This month I want to share a little about Lent. Over the last two pilgrim articles I have shared a little of what is nourishing me in hopes that some might benefit as well. This month I have been thinking about how to prepare for Easter and Lent seems a natural opportunity to help set my mind, body, and spirit, on the lifechanging power of Jesus’ life, death, and resurrection. I assume everyone’s experience with Lent is different. I didn’t practice Lent at all as a youth, which I believe had to do with being raised in the churches of Christ, that keep rituals to a minimum. While I still enjoy the simplistic experience of worship within my faith tradition, I have made a lot more room in my life for rituals. A ritual can be described as the mediation of God’s grace through concrete, external faith practices. The practice of Lent draws Christians out of the busyness of life and reorients them toward Jesus’ death and resurrection. Lent is an ancient practice. We hear about it from Irenaeus of Lyons, in Gaul, in the latter half of the second century. In the time of Irenaeus, Lent varied and didn’t have a fixed length. Some observed fasting for a day, others forty hours, and some for 2 days. It wasn’t until the mid-forth century that the forty day fast became common practice. The fact remains however, that the practice arrives very early in Christian history. What’s important however, is not how early it began but how the practice of Lent can nourish the lives of Christians like myself.

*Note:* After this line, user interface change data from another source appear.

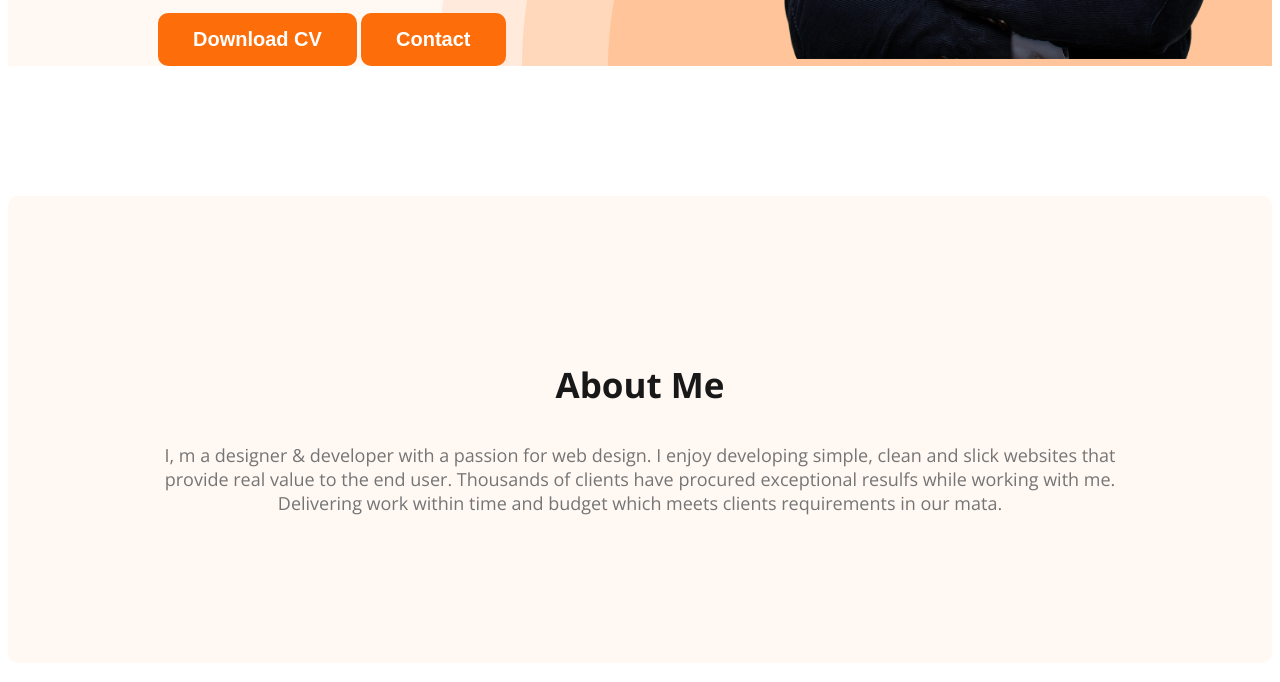
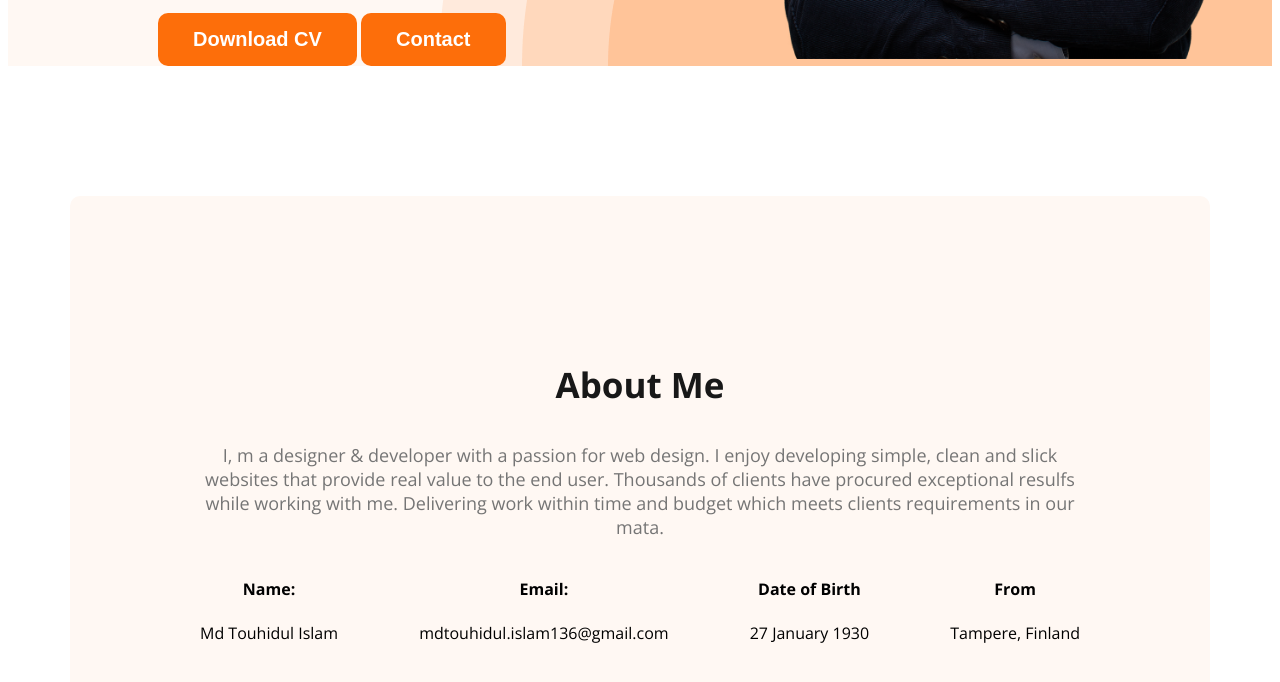
Before and after one commit to mdtouhidulislam136/touhiduls-portfolio2024, a plain HTML site: page index.html in a window 1280 px wide. Shown: the part 715-1397 px from the top of the page. Drawn offline with nearby package versions, Linux system fonts and the light colour scheme.

Commit message:
add about

```diff
--- a/index.html
+++ b/index.html
@@ -44,7 +44,29 @@
         <section class="about">
             <h3 class="section-title">About Me</h3>
             <p class="section-description">I, m a designer & developer with a passion for web design. I enjoy developing simple, clean and slick websites that provide real value to the end user. Thousands of clients have procured exceptional resulfs while working with me. Delivering work within time and budget which meets clients requirements in our mata.</p>
+
+            <div class="about-info-container">
+                      <div class="about-info">
+                        <h4 class="info-title">Name:</h4>
+                        <p class="info-description">Md Touhidul Islam</p>
+                      </div>
+                      <div class="about-info">
+                        <h4 class="info-title">Email:</h4>
+                        <p class="info-description">mdtouhidul.islam136@gmail.com</p>
+                      </div>
+                      <div class="about-info">
+                        <h4 class="info-title">Date of Birth</h4>
+                        <p class="info-description">27 January 1930</p>
+                      </div>
+                      <div class="about-info">
+                        <h4 class="info-title">From</h4>
+                        <p class="info-description">Tampere, Finland</p>
+                      </div>
+
+        </div>
         </section>
+
+
     </main>
 
     <footer></footer>
--- a/style.css
+++ b/style.css
@@ -24,11 +24,10 @@ body {
   font-weight: 700;
 }
 
-.section-description{
-color:  #757575;
-text-align: center;
-font-size: 18px;
-
+.section-description {
+  color: #757575;
+  text-align: center;
+  font-size: 18px;
 }
 /* nav related styles */
 
@@ -102,6 +101,22 @@ nav a {
 
 /* main section style */
 
+main {
+  max-width: 1140px;
+  margin: 0 auto;
+}
+
+.about-info-container{
+display: flex;
+align-items: center;
+justify-content: space-between;
+}
+
+
+.about-info{
+   text-align: center;
+}
+
 /* about section style */
 
 .about {
```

I picked two books for Lent, that I intend to read through the next forty days. The books I chose for this season are The Voice of the Psalms and The Wisdom of the Desert. The Voice of the Psalms is a translation of the Psalms with reflections written by Karen Moore and James F. Couch, Jr. It comes with a forty-day reading plan for Lent. The Psalms, as a finished compilation, have been a deep resource for spiritual nourishment for twenty-three hundred years. A psalter, such as this one, connects modern readers to the poetry of ancient Israel. It is a great resource for wisdom, discernment, and hope for modern readers. Thomas Merton’s, The Wisdom of the Desert, is a collection of sayings and parables from fourth century Christian Desert Fathers. While I don’t recommend Christians become long-term hermits, Merton found a well of insight from these early Christians. The collection is not ordered or centered around a theme, they are simply a collection Merton pulled together for himself and his friends. One excerpt from his collection reads, “It was said of Abbot Agatho that for three years he carried a stone in his mouth until he learned to be silent.” If you decide to read either of these books, it is my hope that they bless you and bring nourishment to your life.

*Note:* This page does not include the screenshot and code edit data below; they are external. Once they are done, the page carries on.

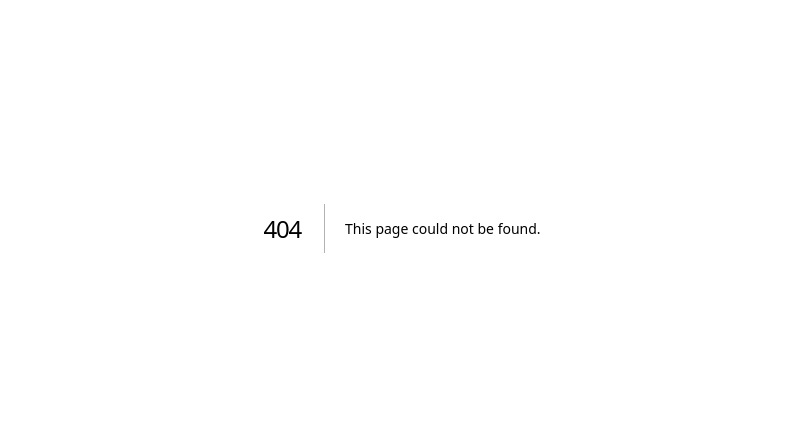
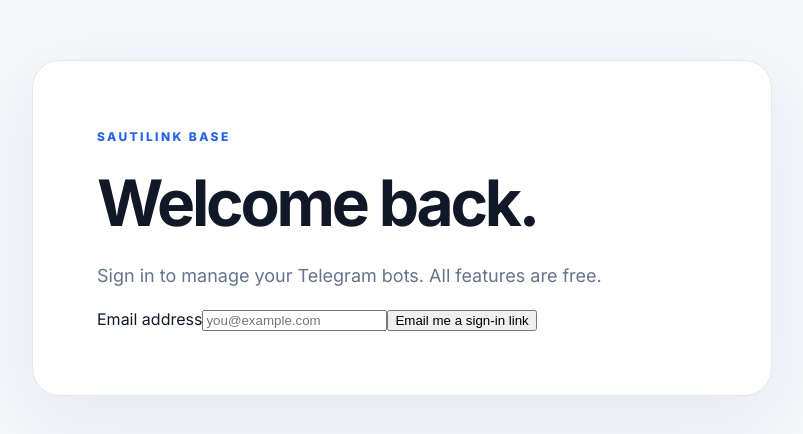
Before and after one commit to sautilink/Base, a Next.js app in the folder apps/web/: page /login in a window 1280 px wide. Before the commit this address had no page. Shown: the part 172-606 px from the top of the page, without its empty margins (238-1041 px from the left). Built offline with nearby package versions, Linux system fonts and the light colour scheme.

Commit message:
feat(auth): add apps/web/app/login/page.tsx

```diff
--- /dev/null
+++ b/apps/web/app/login/page.tsx
@@ -0,0 +1,36 @@
+'use client';
+import { useState, type FormEvent } from 'react';
+import { getSupabase } from '../../lib/supabase';
+
+export default function LoginPage() {
+  const [email, setEmail] = useState('');
+  const [busy, setBusy] = useState(false);
+  const [message, setMessage] = useState('');
+  async function submit(event: FormEvent<HTMLFormElement>) {
+    event.preventDefault();
+    setBusy(true);
+    setMessage('');
+    try {
+      const { error } = await getSupabase().auth.signInWithOtp({
+        email: email.trim(),
+        options: { emailRedirectTo: window.location.origin + '/dashboard' }
+      });
+      setMessage(error ? error.message : 'Check your email for your sign-in link.');
+    } catch (error) {
+      setMessage(error instanceof Error ? error.message : 'Unable to start sign-in.');
+    } finally {
+      setBusy(false);
+    }
+  }
+  return <main><section className="card auth-card">
+    <span className="eyebrow">SAUTILINK BASE</span>
+    <h1>Welcome back.</h1>
+    <p>Sign in to manage your Telegram bots. All features are free.</p>
+    <form onSubmit={submit}>
+      <label htmlFor="email">Email address</label>
+      <input id="email" type="email" autoComplete="email" value={email} onChange={e => setEmail(e.target.value)} required placeholder="you@example.com" />
+      <button disabled={busy} type="submit">{busy ? 'Sending...' : 'Email me a sign-in link'}</button>
+    </form>
+    {message && <p role="status" className="notice">{message}</p>}
+  </section></main>;
+}
```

The point of this really, is to put into practice the greatest command. Jesus taught his disciples, and continues to teach us through his Spirit, that we ought to love God with all our being, that is with our bodies, minds, souls, and with all our strength. Yet, just as Paul taught us, the greatest command is not a simple task. The scriptures and those spiritual men and women that came before us, are our guides as we practice faith and learn the meaning of the good news for ourselves. Jesus died but he was also raised. He died for us and he was raised for us as well. The victory of Jesus’ life gives us hope. So, what is nourishing you today? What you practice today will be what you rely upon tomorrow. So maybe it is time for a few more healthy practices, like Lent, in your life. Traditionally, Lent is accompanied with prayer and fasting. While a complete fast is not right for everyone, like diabetics such as myself, there are healthy ways you can honor God, and you decide what they will be. If you would like to join me in reading through these two books, let me know and I will send a weekly email out with some more thoughts about the material.
“Let your work be shown to your servants,
and your glorious power to their children.
Let the favor of the Lord our God be upon us,
and establish the work of our hands upon us;
yes, establish the work of our hands!”
 Thomas Merton, The Wisdom of the Desert (New York: New Directions Publishing Corporation, 1970), 30.